> _YOUR ASSIGNMENT_
The records below must be output exactly, without pictures.

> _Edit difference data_
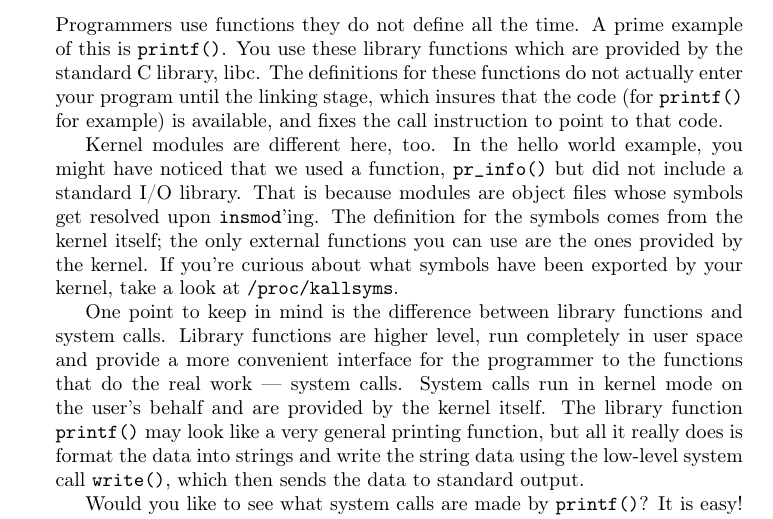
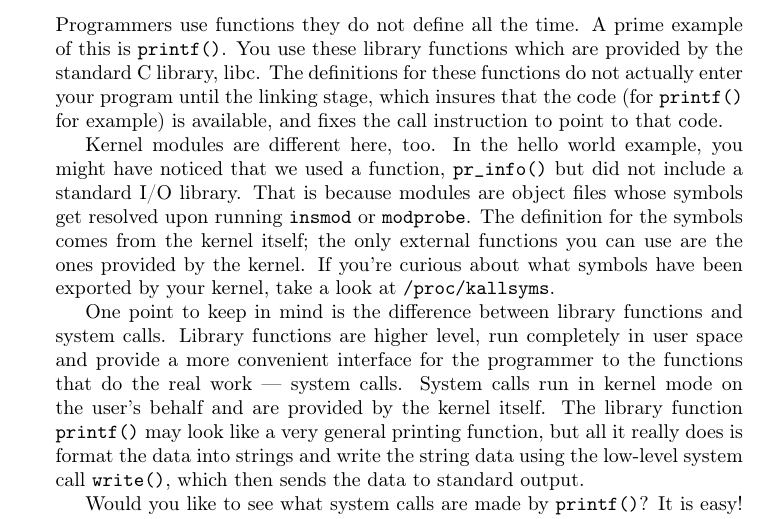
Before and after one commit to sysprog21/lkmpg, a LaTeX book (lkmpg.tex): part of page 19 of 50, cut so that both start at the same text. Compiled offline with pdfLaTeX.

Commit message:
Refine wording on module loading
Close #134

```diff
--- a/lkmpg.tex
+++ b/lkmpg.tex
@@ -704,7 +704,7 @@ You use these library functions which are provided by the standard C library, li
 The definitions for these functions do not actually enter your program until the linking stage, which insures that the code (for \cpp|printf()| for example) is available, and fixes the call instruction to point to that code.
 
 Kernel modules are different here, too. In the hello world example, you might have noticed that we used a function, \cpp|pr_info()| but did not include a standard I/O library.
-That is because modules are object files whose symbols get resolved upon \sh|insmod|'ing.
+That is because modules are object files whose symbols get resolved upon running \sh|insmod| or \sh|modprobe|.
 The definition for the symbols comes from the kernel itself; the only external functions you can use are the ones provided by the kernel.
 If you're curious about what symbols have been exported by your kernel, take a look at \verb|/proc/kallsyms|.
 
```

> _WRITTEN SOLUTION_
Before and after one commit to sysprog21/lkmpg, a LaTeX book (lkmpg.tex): part of page 19 of 50, cut so that both start at the same text. Compiled offline with pdfLaTeX.

Commit message:
Refine wording on module loading
Close #134

```diff
--- a/lkmpg.tex
+++ b/lkmpg.tex
@@ -704,7 +704,7 @@ You use these library functions which are provided by the standard C library, li
 The definitions for these functions do not actually enter your program until the linking stage, which insures that the code (for \cpp|printf()| for example) is available, and fixes the call instruction to point to that code.
 
 Kernel modules are different here, too. In the hello world example, you might have noticed that we used a function, \cpp|pr_info()| but did not include a standard I/O library.
-That is because modules are object files whose symbols get resolved upon \sh|insmod|'ing.
+That is because modules are object files whose symbols get resolved upon running \sh|insmod| or \sh|modprobe|.
 The definition for the symbols comes from the kernel itself; the only external functions you can use are the ones provided by the kernel.
 If you're curious about what symbols have been exported by your kernel, take a look at \verb|/proc/kallsyms|.
 
```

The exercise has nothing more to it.